#### MATERIAL FOR THIS TASK

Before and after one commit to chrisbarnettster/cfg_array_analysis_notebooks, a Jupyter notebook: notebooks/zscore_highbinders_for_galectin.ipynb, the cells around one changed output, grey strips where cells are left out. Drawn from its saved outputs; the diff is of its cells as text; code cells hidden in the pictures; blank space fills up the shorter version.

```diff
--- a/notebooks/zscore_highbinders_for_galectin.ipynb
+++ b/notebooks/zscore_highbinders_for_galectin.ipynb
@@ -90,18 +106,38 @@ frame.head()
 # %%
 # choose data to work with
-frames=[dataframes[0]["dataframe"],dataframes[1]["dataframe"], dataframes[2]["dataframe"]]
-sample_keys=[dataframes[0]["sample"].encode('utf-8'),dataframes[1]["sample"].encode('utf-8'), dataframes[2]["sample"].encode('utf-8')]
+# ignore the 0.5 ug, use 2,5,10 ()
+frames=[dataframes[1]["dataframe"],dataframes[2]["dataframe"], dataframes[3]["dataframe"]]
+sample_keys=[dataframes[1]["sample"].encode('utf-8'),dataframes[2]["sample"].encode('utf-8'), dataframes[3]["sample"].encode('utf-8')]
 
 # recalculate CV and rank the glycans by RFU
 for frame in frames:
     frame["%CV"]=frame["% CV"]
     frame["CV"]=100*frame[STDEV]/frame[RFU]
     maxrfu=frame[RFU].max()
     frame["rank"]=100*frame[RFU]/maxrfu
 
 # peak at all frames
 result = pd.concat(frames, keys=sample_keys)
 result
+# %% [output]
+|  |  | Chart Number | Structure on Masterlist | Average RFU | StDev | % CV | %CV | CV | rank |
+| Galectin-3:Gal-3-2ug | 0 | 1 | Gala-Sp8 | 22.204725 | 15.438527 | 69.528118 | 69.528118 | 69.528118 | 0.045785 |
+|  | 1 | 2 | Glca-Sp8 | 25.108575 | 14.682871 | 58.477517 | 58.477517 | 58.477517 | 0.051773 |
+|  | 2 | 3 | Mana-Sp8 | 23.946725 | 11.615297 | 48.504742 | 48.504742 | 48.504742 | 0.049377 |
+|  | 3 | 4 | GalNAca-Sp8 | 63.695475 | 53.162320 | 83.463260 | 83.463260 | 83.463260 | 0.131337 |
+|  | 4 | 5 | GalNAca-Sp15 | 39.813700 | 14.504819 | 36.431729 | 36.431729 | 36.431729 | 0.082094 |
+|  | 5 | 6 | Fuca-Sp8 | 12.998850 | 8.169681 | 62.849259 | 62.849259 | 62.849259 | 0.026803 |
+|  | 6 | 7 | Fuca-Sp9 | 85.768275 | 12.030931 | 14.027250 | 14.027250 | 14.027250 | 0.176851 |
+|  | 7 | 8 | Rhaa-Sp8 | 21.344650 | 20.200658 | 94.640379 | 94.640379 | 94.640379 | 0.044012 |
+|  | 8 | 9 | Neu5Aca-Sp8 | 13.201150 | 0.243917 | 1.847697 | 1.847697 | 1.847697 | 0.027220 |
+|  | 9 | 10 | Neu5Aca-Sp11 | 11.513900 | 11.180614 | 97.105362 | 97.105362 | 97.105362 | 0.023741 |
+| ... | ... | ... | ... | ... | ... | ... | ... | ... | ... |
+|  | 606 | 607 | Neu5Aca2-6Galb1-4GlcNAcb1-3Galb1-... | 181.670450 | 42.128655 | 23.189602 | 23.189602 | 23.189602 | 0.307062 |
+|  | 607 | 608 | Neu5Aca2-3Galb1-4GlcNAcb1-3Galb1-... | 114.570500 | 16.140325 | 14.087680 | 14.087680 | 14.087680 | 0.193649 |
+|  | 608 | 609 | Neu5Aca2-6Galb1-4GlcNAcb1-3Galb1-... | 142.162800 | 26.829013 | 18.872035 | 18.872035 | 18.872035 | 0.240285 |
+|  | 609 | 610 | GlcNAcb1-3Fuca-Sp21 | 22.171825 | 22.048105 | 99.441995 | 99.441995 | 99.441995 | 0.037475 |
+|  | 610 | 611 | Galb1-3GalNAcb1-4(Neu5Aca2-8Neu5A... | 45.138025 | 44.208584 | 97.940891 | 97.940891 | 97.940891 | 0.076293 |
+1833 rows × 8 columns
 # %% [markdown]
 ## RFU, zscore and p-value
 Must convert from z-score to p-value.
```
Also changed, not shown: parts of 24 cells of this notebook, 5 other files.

########

WORK INSTRUCTION: What is needed here is every record above, repeated exactly.

PROBLEM SOLUTION:
Before and after one commit to chrisbarnettster/cfg_array_analysis_notebooks, a Jupyter notebook: notebooks/zscore_highbinders_for_galectin.ipynb, the cells around one changed output, grey strips where cells are left out. Drawn from its saved outputs; the diff is of its cells as text; code cells hidden in the pictures; blank space fills up the shorter version.

```diff
--- a/notebooks/zscore_highbinders_for_galectin.ipynb
+++ b/notebooks/zscore_highbinders_for_galectin.ipynb
@@ -90,18 +106,38 @@ frame.head()
 # %%
 # choose data to work with
-frames=[dataframes[0]["dataframe"],dataframes[1]["dataframe"], dataframes[2]["dataframe"]]
-sample_keys=[dataframes[0]["sample"].encode('utf-8'),dataframes[1]["sample"].encode('utf-8'), dataframes[2]["sample"].encode('utf-8')]
+# ignore the 0.5 ug, use 2,5,10 ()
+frames=[dataframes[1]["dataframe"],dataframes[2]["dataframe"], dataframes[3]["dataframe"]]
+sample_keys=[dataframes[1]["sample"].encode('utf-8'),dataframes[2]["sample"].encode('utf-8'), dataframes[3]["sample"].encode('utf-8')]
 
 # recalculate CV and rank the glycans by RFU
 for frame in frames:
     frame["%CV"]=frame["% CV"]
     frame["CV"]=100*frame[STDEV]/frame[RFU]
     maxrfu=frame[RFU].max()
     frame["rank"]=100*frame[RFU]/maxrfu
 
 # peak at all frames
 result = pd.concat(frames, keys=sample_keys)
 result
+# %% [output]
+|  |  | Chart Number | Structure on Masterlist | Average RFU | StDev | % CV | %CV | CV | rank |
+| Galectin-3:Gal-3-2ug | 0 | 1 | Gala-Sp8 | 22.204725 | 15.438527 | 69.528118 | 69.528118 | 69.528118 | 0.045785 |
+|  | 1 | 2 | Glca-Sp8 | 25.108575 | 14.682871 | 58.477517 | 58.477517 | 58.477517 | 0.051773 |
+|  | 2 | 3 | Mana-Sp8 | 23.946725 | 11.615297 | 48.504742 | 48.504742 | 48.504742 | 0.049377 |
+|  | 3 | 4 | GalNAca-Sp8 | 63.695475 | 53.162320 | 83.463260 | 83.463260 | 83.463260 | 0.131337 |
+|  | 4 | 5 | GalNAca-Sp15 | 39.813700 | 14.504819 | 36.431729 | 36.431729 | 36.431729 | 0.082094 |
+|  | 5 | 6 | Fuca-Sp8 | 12.998850 | 8.169681 | 62.849259 | 62.849259 | 62.849259 | 0.026803 |
+|  | 6 | 7 | Fuca-Sp9 | 85.768275 | 12.030931 | 14.027250 | 14.027250 | 14.027250 | 0.176851 |
+|  | 7 | 8 | Rhaa-Sp8 | 21.344650 | 20.200658 | 94.640379 | 94.640379 | 94.640379 | 0.044012 |
+|  | 8 | 9 | Neu5Aca-Sp8 | 13.201150 | 0.243917 | 1.847697 | 1.847697 | 1.847697 | 0.027220 |
+|  | 9 | 10 | Neu5Aca-Sp11 | 11.513900 | 11.180614 | 97.105362 | 97.105362 | 97.105362 | 0.023741 |
+| ... | ... | ... | ... | ... | ... | ... | ... | ... | ... |
+|  | 606 | 607 | Neu5Aca2-6Galb1-4GlcNAcb1-3Galb1-... | 181.670450 | 42.128655 | 23.189602 | 23.189602 | 23.189602 | 0.307062 |
+|  | 607 | 608 | Neu5Aca2-3Galb1-4GlcNAcb1-3Galb1-... | 114.570500 | 16.140325 | 14.087680 | 14.087680 | 14.087680 | 0.193649 |
+|  | 608 | 609 | Neu5Aca2-6Galb1-4GlcNAcb1-3Galb1-... | 142.162800 | 26.829013 | 18.872035 | 18.872035 | 18.872035 | 0.240285 |
+|  | 609 | 610 | GlcNAcb1-3Fuca-Sp21 | 22.171825 | 22.048105 | 99.441995 | 99.441995 | 99.441995 | 0.037475 |
+|  | 610 | 611 | Galb1-3GalNAcb1-4(Neu5Aca2-8Neu5A... | 45.138025 | 44.208584 | 97.940891 | 97.940891 | 97.940891 | 0.076293 |
+1833 rows × 8 columns
 # %% [markdown]
 ## RFU, zscore and p-value
 Must convert from z-score to p-value.
```
Also changed, not shown: parts of 24 cells of this notebook, 5 other files.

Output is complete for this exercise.